Bentley remarked on other issues regarding Running Start, saying some aspects are “positive” while others are “challenges.”
“Having kids have access to college credit is a very positive thing. And there is certainly a financial benefit (for the students and their parents).”
“One challenging piece is students have to leave campus. We have outstanding programs here — it’s a difficult trade-off,” Bentley said.
Bentley said the students also miss out on good times. “The price they pay is they remove themselves from campus and campus activities that students enjoy tremendously.”
Bentley noted the school now offers Advanced Placement courses that “are extremely rigorous, matching or exceeding standards at a community college.”
“If I were able to influence the state, they would authorize us to give college credit,” Bentley said. He admitted that’s not likely to happen.
Lewis echoed some of Bentley’s comments, saying “When you go to college, it’s a college experience. We tend to have a little more adult interaction to make sure they’re staying on track.”
He said student response to the newfound freedom is “a mixed bag. We have students go for a semester, then come back. It wasn’t what they expected. Others thrive,” he said. “Like when they graduate from high school.”
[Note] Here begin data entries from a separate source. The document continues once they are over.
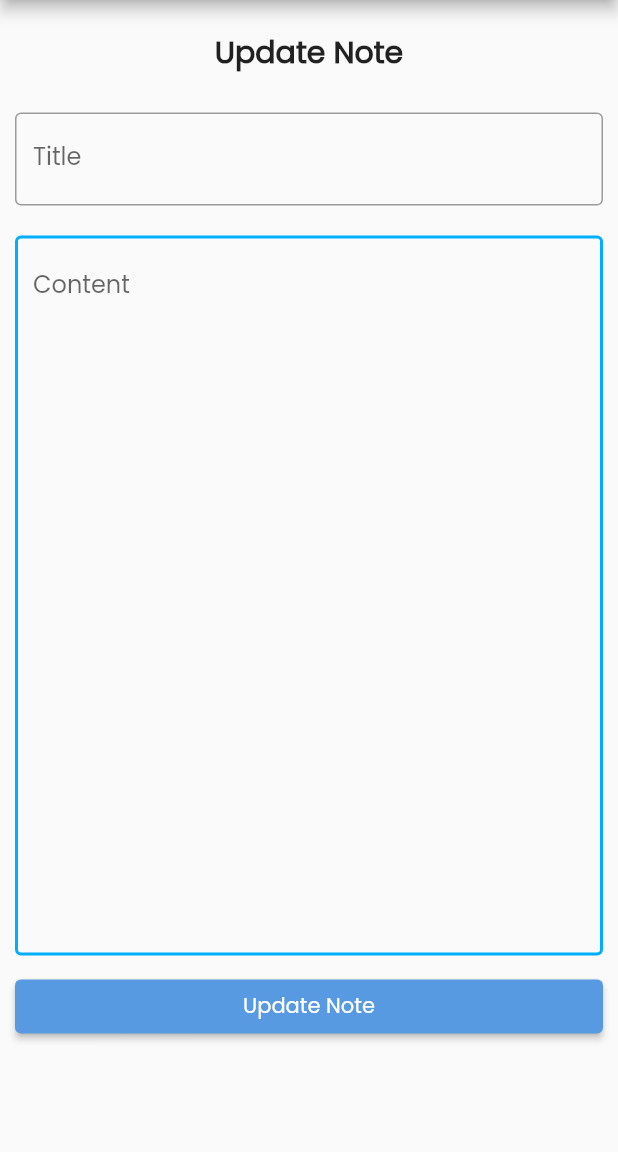
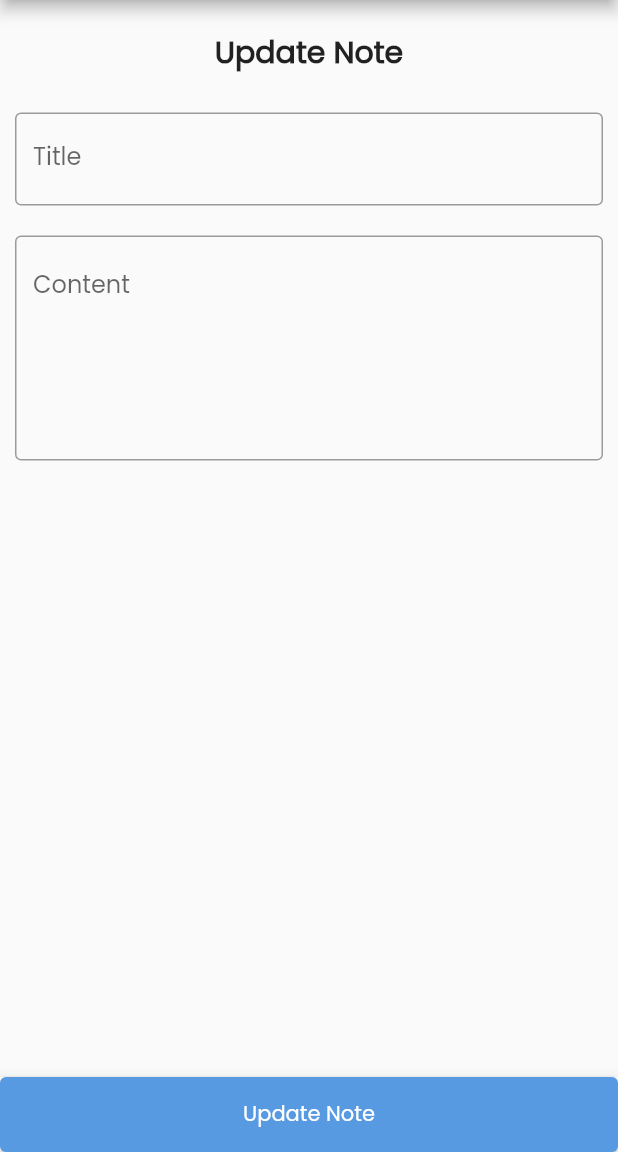
Before and after one commit to ArnNied/inotes-client, a Flutter app: the NoteEditPage screen opened by its route, on a phone screen of 412 x 824 dp, the part 84-1236 px from its top. Run offline on Flutter 3.47's test engine with Material 2 defaults, Android fonts, the phone set to English and light mode, and no system bars; our stand-ins replace flutter_bloc.

Commit message:
add some features

```diff
--- a/lib/pages/note/edit.dart
+++ b/lib/pages/note/edit.dart
@@ -9,13 +9,6 @@
 }
 
 class _NoteEditPageState extends State<NoteEditPage> {
-  // int _counter = 0;
-
-  // void _incrementCounter() {
-  //   setState(() {
-  //     _counter++;
-  //   });
-  // }
 
   @override
   Widget build(BuildContext context) {
@@ -23,15 +16,6 @@
       appBar: const CustomAppBar(),
       body: ListView(
         children: <Widget>[
-            // Container(
-            //   padding: const EdgeInsets.all(10),
-            //   child: TextField(
-            //     decoration: const InputDecoration(
-            //       border: OutlineInputBorder(),
-            //       labelText: 'Title',
-            //     ),
-            //   ),
-            // ),
           Container(
               padding: const EdgeInsets.only(
                 top: 20,
@@ -47,59 +31,65 @@
             padding: const EdgeInsets.all(10),
             child: TextFormField(
               decoration: const InputDecoration(
-                  border: OutlineInputBorder(),
                 labelText: 'Title',
+                border: OutlineInputBorder(
+                  borderSide: BorderSide(
+                    color: Color.fromARGB(255, 0, 174, 255),
+                    width: 2.0,
+                  ),
+                ),
               ),
             ),
           ),
           Container(
             padding: const EdgeInsets.all(10),
             child: TextFormField(
-                maxLines: 20,
+              minLines: 5,
+              maxLines: null,
               decoration: const InputDecoration(
-                  enabledBorder: OutlineInputBorder(
+                hintText: 'Content',
+                border: OutlineInputBorder(
                   borderSide: BorderSide(
-                        color: Color.fromARGB(255, 0, 174, 255), width: 2.0),
+                    color: Color.fromARGB(255, 0, 174, 255),
+                    width: 2.0,
                   ),
-                  focusedBorder: OutlineInputBorder(
-                    borderSide: BorderSide(
-                        color: Color.fromARGB(255, 0, 174, 255), width: 2.0),
                 ),
+                // ),
+                // enabledBorder: OutlineInputBorder(
+                //   borderSide: BorderSide(
+                //       color: Color.fromARGB(255, 0, 174, 255), width: 2.0),
+                // ),
+                // focusedBorder: OutlineInputBorder(
+                //   borderSide: BorderSide(
+                //       color: Color.fromARGB(255, 0, 174, 255), width: 2.0),
+                // ),
                 // labelText: 'Content',
-                  hintText: 'Content',
               ),
             ),
           ),
-            Container(
-                padding: const EdgeInsets.only(left: 10, right: 10),
+          // Container(
+          //     padding: const EdgeInsets.only(left: 10, right: 10),
+          //     child: SizedBox(
+          //       width: 5,
+          //       child: ElevatedButton(
+          //         onPressed: () {},
+          //         child: const Text('Update Note'),
+          //       ),
+          //     )),
+        ],
+      ),
+      bottomNavigationBar: BottomAppBar(
+        child: Container(
+          height: 50,
           child: SizedBox(
             width: 5,
             child: ElevatedButton(
               onPressed: () {},
               child: const Text('Update Note'),
             ),
-                )),
-          ],
-        )
-        // body: Center(
-        //   child: Column(
-        //     mainAxisAlignment: MainAxisAlignment.center,
-        //     children: <Widget>[
-        //       const Text(
-        //         'You have pushed the button this many times:',
-        //       ),
-        //       Text(
-        //         '$_counter',
-        //         style: Theme.of(context).textTheme.headline4,
-        //       ),
-        //     ],
-        //   ),
-        // ),
-        // floatingActionButton: FloatingActionButton(
-        //   onPressed: _incrementCounter,
-        //   tooltip: 'Increment',
-        //   child: const Icon(Icons.add),
-        // ),
+          ),
+        ),
+      ),
     );
   }
 }
```
Also changed, not shown: lib/pages/note/create.dart (+39 -29 lines), lib/pages/note/list.dart (+6 -2 lines). Lines whose indentation alone changed are shown as unchanged.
Sequim district officials work with Peninsula College to ensure the high school students are meeting through their college courses the educational standards established for graduation from high school. “They still have to meet our requirements,” Lewis said.
The majority of the youths succeed, Lewis said. In the end, some 10-15 Sequim High students a year end up receiving both a high school diploma and an associate’s degree.
Chantelle Holgerson, a junior at Sequim High, is an enthusiastic proponent of Running Start. She’s now taking two classes at Peninsula College but hopes soon to be a full-time student there.
“My reasoning was I thought it would be great to get my AA. They pay for most of it — we only pay for books. That will save my parents money,” she said. “Once I transfer to a four-year college I will have to pay.”
Holgerson said the experience may not be right for everyone but she really has enjoyed it. “It’s great if you’re not so into the high school environment. They don’t baby you. They treat us like adults. If they give you an assignment, they assume you’re going to do it.”
She recognizes there are some in the Sequim school system who don’t share her enthusiasm. When she registered for Running Start, “there were some teachers who were totally against it. But some were for it.”
Running Start also provides a good deal more flexibility in schooling. Sequim High senior Ryan Tucker attends Peninsula College through the Running Start program via online classes from Keystone, Colo. He’s spending the winter there working on his snowboarding skills. But that’s just the latest of his travels. As a member of the new Portland Uprising professional paintball team, he will be on the road much of the year.
“The Running Start program has worked great for me and I am in full support of it. Always being busy and traveling didn’t work well with high school, but with a more mature college-based style, Running Start did the trick.
“I’m currently taking two classes in order to focus on snowboarding as well. One is a philosophy class on ethics and the other is a study of American government.
“I love having the option of Running Start. It provides students with a free way to earn college credit and learn at a college level.”
Tucker will receive his AA degree and high school diploma this spring.